The book, Five Dysfunctions of a Team by Patrick Lencioni, presents a model of a pyramid where each level builds on the other. At the base of the model is trust. Without trust in a team, nothing else can exist. The team must trust one another and be prepared to be vulnerable. This involves openness about what you might be good at and areas where you struggle. You are trusting others on your team to help you where needed and doing the same for them where they need it. You essentially have each other’s backs.
Once trust is established, the second tier can be overcome which is the Fear of Conflict. Conflict is healthy, but too many people misunderstand what conflict actually is and regard it as a fight or a series of personal attacks. Whilst that is still conflict, it is not a healthy conflict. Teams should engage in healthy conflict. If you take the emotion out of conflict, it really boils down to a difference of views. In relationships, healthy conflict is when the right to hold a different view is accepted and respected. Trust exists to the level that allows those holding differing views to discuss them in a respectful manner.
Figure 2: Lencioni’s Conflict Continuum
For a team to perform to its highest level, conflict is not only acceptable, but it is also necessary. Without conflict, the truth may not be found. Without conflict, commitment may be lacking.

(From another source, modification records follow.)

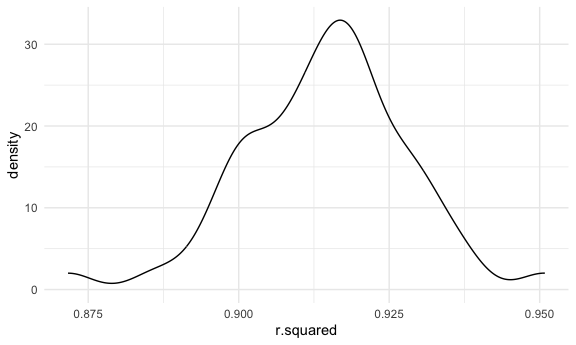
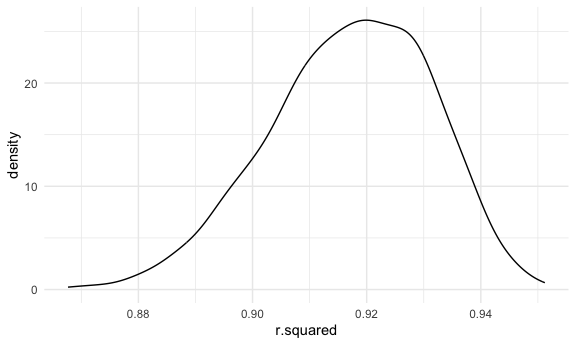
added tibble to function. still no visual for r_sq plot

diff --git a/p8105_hw6_co2554.md b/p8105_hw6_co2554.md
@@ -126,7 +126,7 @@ model_results |>
   theme(axis.text.x = element_text(angle = 90, hjust = 1))
 ```
 
-<img src="p8105_hw6_co2554_files/figure-gfm/unnamed-chunk-5-1.png" width="90%" />
+<img src="p8105_hw6_co2554_files/figure-gfm/model_results_2-1.png" width="90%" />
 
 ### Problem 2
 
@@ -199,25 +199,35 @@ weather_boot = function(df) {
   
   data = sample_frac(df, replace = TRUE)
   
-  r_sq = lm(tmax ~ tmin + prcp, data = data) |> 
-    broom::glance() |> 
+r_squared =
+    lm(tmax ~ tmin + prcp, data = data) |>
+    broom::glance() |>
     select(r.squared)
   
-  log_est = lm(tmax ~ tmin + prcp, data = data) |> 
-    broom::tidy() |> 
-    filter(term %in% c("tmin", "prcp")) |> 
-    spread(term, estimate) |> 
-    summarise(log = ifelse(tmin > 0 & prcp > 0, log(tmin * prcp), NA_real_))
-  
-  tibble(r_sq, log_est)
-  
-}
+  coefficients =
+  model |> 
+  broom::tidy() |>
+  filter(term %in% c("tmin", "prcp")) |>
+  select(term, estimate) |>
+  pivot_wider(
+    names_from = term,
+    values_from = estimate
+  ) |> 
+  mutate(
+    log_coefficient = log(tmin * prcp)
+    ) |> 
+  select(log_coefficient)
 
+  tibble(
+    r_squared, coefficients
+  )
+}
 # bootstrap 5000 times
 
 weather_iter =
-  tibble(strap_number = 1:50) |> #kept temporarily at 50
-  mutate(strap_sample = map(strap_number, ~weather_boot(weather_df))) |> 
+  tibble(strap_number = 1:1000) |> #kept temporarily at 1000
+  mutate(
+    strap_sample = map(strap_number, \(i) weather_boot(weather_df))) |> 
   unnest(strap_sample)
 ```
 
@@ -235,7 +245,7 @@ weather_iter |>
 ``` r
 #distribution of log coefficients
 weather_iter |> 
-  ggplot(aes(x = log)) +
+  ggplot(aes(x = log_coefficient)) +
   geom_density()
 ```
 
@@ -248,9 +258,9 @@ Interval for r^2 and log(β̂\_1∗β̂\_2).
 
 ``` r
 weather_iter |> 
-  select(r.squared,log) |> 
+  select(r.squared,log_coefficient) |> 
   pivot_longer(
-    cols = c(r.squared, log),
+    cols = c(r.squared, log_coefficient),
     names_to = "quantity", 
     values_to = "estimate"
   ) |> 
@@ -261,7 +271,7 @@ weather_iter |>
 ```
 
     ## # A tibble: 2 × 3
-    ##   quantity   ci_LL  ci_UL
-    ##   <chr>      <dbl>  <dbl>
-    ## 1 log       NA     NA    
-    ## 2 r.squared  0.886  0.937
+    ##   quantity         ci_LL  ci_UL
+    ##   <chr>            <dbl>  <dbl>
+    ## 1 log_coefficient NA     NA    
+    ## 2 r.squared        0.887  0.941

Lack of commitment is the third level on the pyramid. Everyone on the team needs to commit to the goal or outcome. Those who haven’t committed will not share the passion of those who have. Such division will be noticeable to the whole team. Commitment comes when everyone is committed to the truth established and the goal of the team. This cannot occur without a degree of conflict. Everyone then has some “skin in the game” and commits to the project.

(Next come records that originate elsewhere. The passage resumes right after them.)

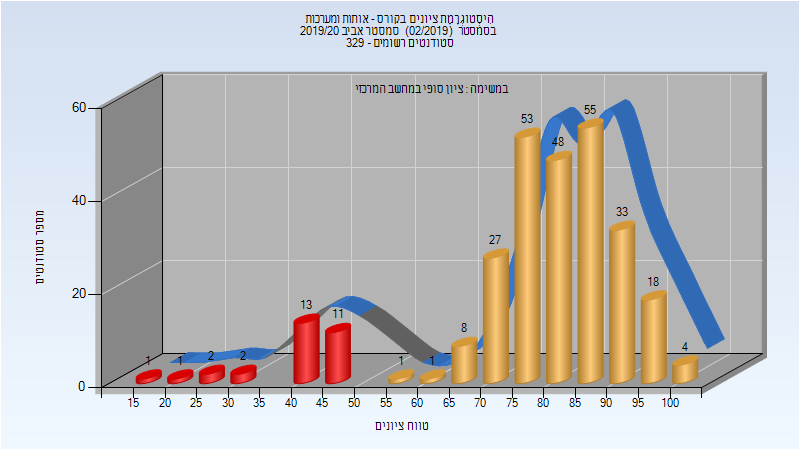
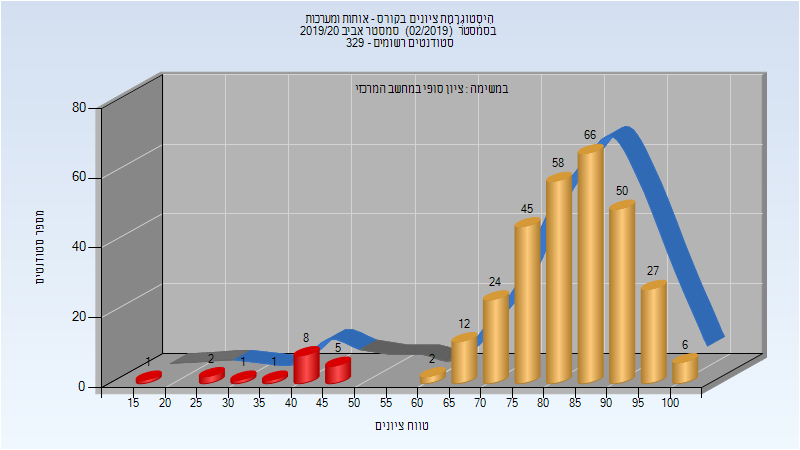
Deploy michael-maltsev/technion-histograms to github.com/michael-maltsev/technion-histograms.git:gh-pages

diff --git a/044157/index.html b/044157/index.html
@@ -387,5 +387,31 @@
 </tr>
 </tbody>
 </table>
+<h3>סופי</h3>
+<p><img src="201903/Finals.png" alt="201903 Finals" /></p>
+<table>
+<thead>
+<tr>
+<th>סטודנטים</th>
+<th>עברו/נכשלו</th>
+<th>אחוז עוברים</th>
+<th>ציון מינימלי</th>
+<th>ציון מקסימלי</th>
+<th>ממוצע</th>
+<th>חציון</th>
+</tr>
+</thead>
+<tbody>
+<tr>
+<td>85</td>
+<td>85/0</td>
+<td>100</td>
+<td>81</td>
+<td>100</td>
+<td>96.753</td>
+<td>97</td>
+</tr>
+</tbody>
+</table>
   </body>
 </html>

diff --git a/044131/index.html b/044131/index.html
@@ -758,13 +758,13 @@
 </thead>
 <tbody>
 <tr>
-<td>278</td>
-<td>248/30</td>
-<td>89</td>
+<td>308</td>
+<td>290/18</td>
+<td>94</td>
 <td>19</td>
 <td>100</td>
-<td>78.342</td>
-<td>81</td>
+<td>81.646</td>
+<td>84</td>
 </tr>
 </tbody>
 </table>

diff --git a/044157/README.md b/044157/README.md
@@ -120,3 +120,11 @@
 | ---- | ---- | ---- | ---- | ---- | ---- | ---- |
 | 86 | 86/0 | 100 | 81 | 100 | 96.709 | 97 |
 
+### סופי
+
+![201903 Finals](201903/Finals.png)
+
+| סטודנטים | עברו/נכשלו | אחוז עוברים | ציון מינימלי | ציון מקסימלי | ממוצע | חציון |
+| ---- | ---- | ---- | ---- | ---- | ---- | ---- |
+| 85 | 85/0 | 100 | 81 | 100 | 96.753 | 97 |
+

diff --git a/044131/README.md b/044131/README.md
@@ -232,5 +232,5 @@
 
 | סטודנטים | עברו/נכשלו | אחוז עוברים | ציון מינימלי | ציון מקסימלי | ממוצע | חציון |
 | ---- | ---- | ---- | ---- | ---- | ---- | ---- |
-| 278 | 248/30 | 89 | 19 | 100 | 78.342 | 81 |
+| 308 | 290/18 | 94 | 19 | 100 | 81.646 | 84 |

If commitment is missing, then the fourth level of the pyramid comes into play which is accountability. If team members have not engaged in healthy conflict to come to a common agreement of truth on a project, then there will be no commitment from some of the team members. Consequently, those who have disagreed with the agreed truth of the project will not be prepared to be held accountable because they didn’t agree in the first place.

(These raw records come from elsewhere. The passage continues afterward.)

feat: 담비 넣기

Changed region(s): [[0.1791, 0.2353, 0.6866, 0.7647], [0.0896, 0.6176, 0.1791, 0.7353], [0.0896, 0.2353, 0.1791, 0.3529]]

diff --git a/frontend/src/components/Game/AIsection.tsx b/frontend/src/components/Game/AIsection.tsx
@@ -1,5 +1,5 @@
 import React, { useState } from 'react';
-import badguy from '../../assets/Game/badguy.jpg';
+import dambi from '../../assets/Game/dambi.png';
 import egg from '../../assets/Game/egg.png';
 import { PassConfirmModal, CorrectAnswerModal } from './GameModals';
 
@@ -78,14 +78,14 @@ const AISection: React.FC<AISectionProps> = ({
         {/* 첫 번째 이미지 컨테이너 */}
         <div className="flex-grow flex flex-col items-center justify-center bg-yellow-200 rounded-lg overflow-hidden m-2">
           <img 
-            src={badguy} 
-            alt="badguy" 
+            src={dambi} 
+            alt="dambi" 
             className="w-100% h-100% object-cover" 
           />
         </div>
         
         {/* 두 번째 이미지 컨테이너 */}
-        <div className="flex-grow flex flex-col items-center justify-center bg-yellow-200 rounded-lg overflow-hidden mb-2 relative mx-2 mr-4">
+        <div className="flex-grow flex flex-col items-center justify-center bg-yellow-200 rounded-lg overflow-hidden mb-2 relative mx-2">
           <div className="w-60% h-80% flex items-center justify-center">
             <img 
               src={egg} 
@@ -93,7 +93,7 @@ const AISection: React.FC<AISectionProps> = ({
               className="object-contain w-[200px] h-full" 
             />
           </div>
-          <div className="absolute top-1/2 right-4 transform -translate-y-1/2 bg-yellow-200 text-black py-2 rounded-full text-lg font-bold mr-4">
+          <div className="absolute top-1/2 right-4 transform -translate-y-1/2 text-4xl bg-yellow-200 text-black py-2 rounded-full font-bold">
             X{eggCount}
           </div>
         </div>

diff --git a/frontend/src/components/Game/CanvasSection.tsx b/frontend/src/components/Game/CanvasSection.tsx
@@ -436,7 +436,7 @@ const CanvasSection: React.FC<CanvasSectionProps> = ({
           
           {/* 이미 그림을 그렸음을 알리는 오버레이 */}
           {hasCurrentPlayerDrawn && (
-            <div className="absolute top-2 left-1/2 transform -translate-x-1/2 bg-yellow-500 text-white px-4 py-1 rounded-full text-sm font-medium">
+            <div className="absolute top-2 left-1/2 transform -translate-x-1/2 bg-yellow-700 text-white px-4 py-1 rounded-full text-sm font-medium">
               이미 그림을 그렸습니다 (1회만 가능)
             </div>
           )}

When the team is working as one they will be prepared to challenge one another regarding the tasks they have committed to complete. If the team feels open and trusting enough to do this, then help can be offered where needed to team members. Using skills from healthy conflict where people are not attacked personally, team members can be asked about their performance and their struggles. Support strengthens trust and the team as a working unit.
If team members are not holding one another accountable, then the final dysfunction in the pyramid comes into play which is inattention to results. The results the team should be focused on are the goals and outcomes of the project. Without accountability, team members can reflect on their own results perhaps, but not those of the team. Team members can take an attitude of “I have achieved my goals” rather than “We have achieved our goal”. Teams are about collective results, not individual achievements.
So in summary, teams need to build trust so they can engage in healthy conflict. It is worth considering if trust is lacking, then is the team suffering from a toxic culture? In turn, this will lead to being committed to the goals and outcomes of the team which in turn leads to holding each team member accountable for their performance. This finally allows the focus on achieving the results and outcomes decided upon by the team in the first instance.
Review the images in this post. Is your team high performing or dysfunctional? If it’s dysfunctional, at what level is it failing and what can you do to address these issues? Don’t ever be afraid to go back to base one of Trust as it is the foundation upon which all great teams are built.